Writing is hard when you’re motivated to write. But what happens when you lose your motivation? Writing becomes a hundred times harder!
As a writer, I write because it is a form of expression.
It’s how I make sense of the world I live in and a way for me to contribute to the world. More importantly, it’s the best way I can share my story.
Other people may feel more comfortable with different mediums but words, sentences, and paragraphs are my idea of a fun time.
So what happens when the very thing that fills you with joy suddenly becomes the very thing that drains you? What happens when you lose the motivation to write?
That is exactly what happened to me a few weeks ago. In fact, I almost didn’t realise the writing was making me miserable because I was so convinced I loved writing as it was the only thing I have ever wanted to do full-time. So what was going on?
Put simply, I had forgotten the reasons for why I write and instead started to focus on the below:
- Focusing on short-term gains rather than the bigger long-term view i.e. creating a new path as an author-entrepreneur.
- I had traded the joy of writing for external rewards and validation I.e becoming obsessed with hitting best seller lists.
- The pressure of these convoluted expectations was suppressing my internal joy.
If you feel the same, here are a few tips to help you get your motivation back for writing:
#1. Recognise how lucky you are!
If you are writing then you are truly lucky! You are one of those few people who actually write rather than the 99% of people who say ‘i wish I could write’.
#2. Showing up every day makes you better every day
It can be easy to lose motivation when you are behind the curve compared to other successful writers. I know I can feel like this a lot.
Stop comparing yourself to those writers who are 30 years ahead of you. The only writer you need to be better than is the writer you were yesterday.
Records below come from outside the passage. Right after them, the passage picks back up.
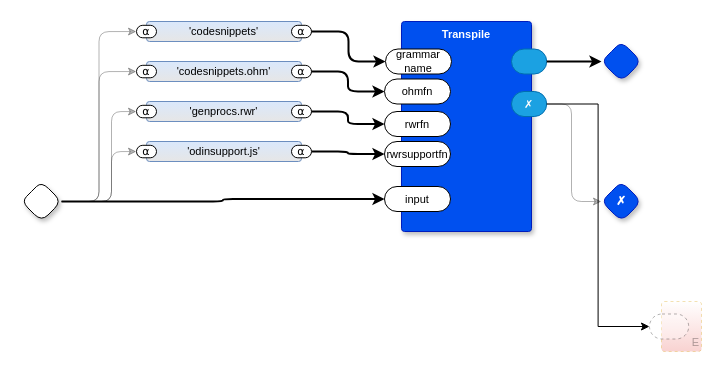
guitarvydas/gen0d keeps this draw.io diagram as page "Generate Procs" (7 of 21) of gen0d.drawio. Above is the earlier version. Source tidied: cells renumbered, new cells numbered last; positions are measured from the earlier drawing's top-left corner, leaving out a move shared by most shapes. Both pictures are drawn from the tidied source at 100%, with x=0, y=0 at pixel (21, 21).
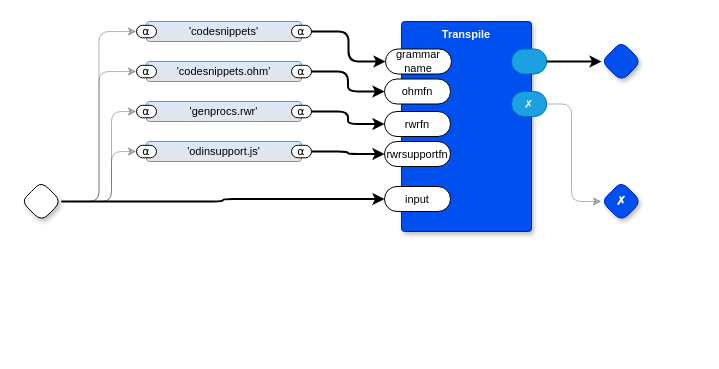
After the change.

The change refers to these unchanged cells:
```xml
<mxCell id="7" value="✗" style="rounded=1;whiteSpace=wrap;html=1;sketch=0;points=[[0,0.5,0,0,0],[1,0.5,0,0,0]];fillColor=#1ba1e2;fontColor=#ffffff;strokeColor=#006EAF;arcSize=50;fontFamily=Helvetica;fontSize=11;" parent="4" vertex="1">
  <mxGeometry x="110" y="70" width="35.2" height="25" as="geometry" />
</mxCell>
```

Diff of the diagram source:
```diff
@@
-    <mxCell id="36" value="E" style="rounded=1;whiteSpace=wrap;html=1;sketch=0;verticalAlign=bottom;arcSize=6;fontStyle=0;absoluteArcSize=1;shadow=0;strokeColor=#d79b00;fillColor=#FFFFFF;fontFamily=Helvetica;fontSize=11;dashed=1;opacity=30;align=right;textOpacity=30;gradientColor=#EA6B66;fontColor=default;" parent="1" vertex="1">
-      <mxGeometry x="640" y="280" width="40" height="50" as="geometry" />
-    </mxCell>
-    <mxCell id="37" style="rounded=1;whiteSpace=wrap;html=1;sketch=0;points=[[0,0.5,0,0,0],[1,0.5,0,0,0]];arcSize=50;fontFamily=Helvetica;fontSize=11;fontColor=default;dashed=1;textOpacity=50;opacity=30;fontStyle=0;" parent="36" vertex="1">
-      <mxGeometry x="-12" y="12.5" width="39.2" height="25" as="geometry" />
-    </mxCell>
-    <mxCell id="38" style="edgeStyle=orthogonalEdgeStyle;rounded=0;jettySize=auto;html=1;exitX=1;exitY=0.5;exitDx=0;exitDy=0;exitPerimeter=0;entryX=0;entryY=0.5;entryDx=0;entryDy=0;entryPerimeter=0;" parent="1" edge="1" source="7" target="37">
-      <mxGeometry relative="1" as="geometry" />
-    </mxCell>
```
All you need to do is show up every day and your words and your creativity will also show up alongside you.
#3. Remember the reasons for why you write
There is a good chance you write because it adds something to your life. I know I write because it brings me joy. It’s a way to express my soul.
And I would still write whether one person was reading this blog or 100,000 people. Words are a way to connect with others and it is my strongest and most comfortable medium.
#4. I write because I have a story to share
This is what propels me to write. I write because I want to be able to make a full-time living doing something that brings me meaning. And writing brings meaning and direction into my life.
#5. Don’t seek external validation
I need to remind myself that I left the corporate world because I wasn’t happy with the need to constantly chase external validation from others. The same applies to writing. I need no one’s validation other than my own.
#6. Change your environment
I am a big advocate of habits, rituals, and routines to help me become a productive writer. But the downside to so much structure is that sometimes it can leave your creativity feeling stifled and stale.
This happened to me a few weeks ago when I started to struggle to churn out the words. Why? I had been practising the same routine for 4 months and I was creatively burned out.
I was creating content but not taking the time to consume and digest fresh content. As a result, I was getting frustrated with myself for not being able to produce the quality I wanted.
Now I can see that I needed some fresh air, some space to just breathe and live. Words come from our experiences of life. And you cannot write when you are not experiencing fresh life.
#7. It’s OK to take a break
This one relates to the above and is about self-care. Writing is hard! It’s hard to get a book out into the world! If it wasn’t so hard then everyone would be writing books.
But the truth is that writing is hard and it takes a lot of energy to do this. Recognise this is hard work and give yourself a break when you need it. Don’t feel you need to power through your word count goal if you really feel stuck.
Perhaps you are feeling stuck because you need to step away for a while? Listen to what you internal voice tells you and respect yourself by giving your body and mind what it needs.
You are not just a brain attached to a body. You are a whole human being that needs to be taken care of. And if you miss your word count goals for the day, just take a break and tell yourself you will be back to the words tomorrow.
#8. Reward yourself!
I need to do this more often! Reward your writing efforts no matter how big or small.
Hit your daily word count goal? Then take a break and treat yourself to your favourite beverage (mine is a cup of tea!).
Kept to your word chain for 5 days? Then treat yourself to have the afternoon off at the weekend.
Big success is made up of tiny smaller successes so you keep yourself motivated and reward yourself for the small things and not just the big things. In this way, you will enjoy the whole process of writing and not just the end result i.e. the book.
Writing is more than just the end product. It is the entire journey from idea conception to book production which makes you a better writer.
What else do you do to keep motivated when writing? Please share in the comments below.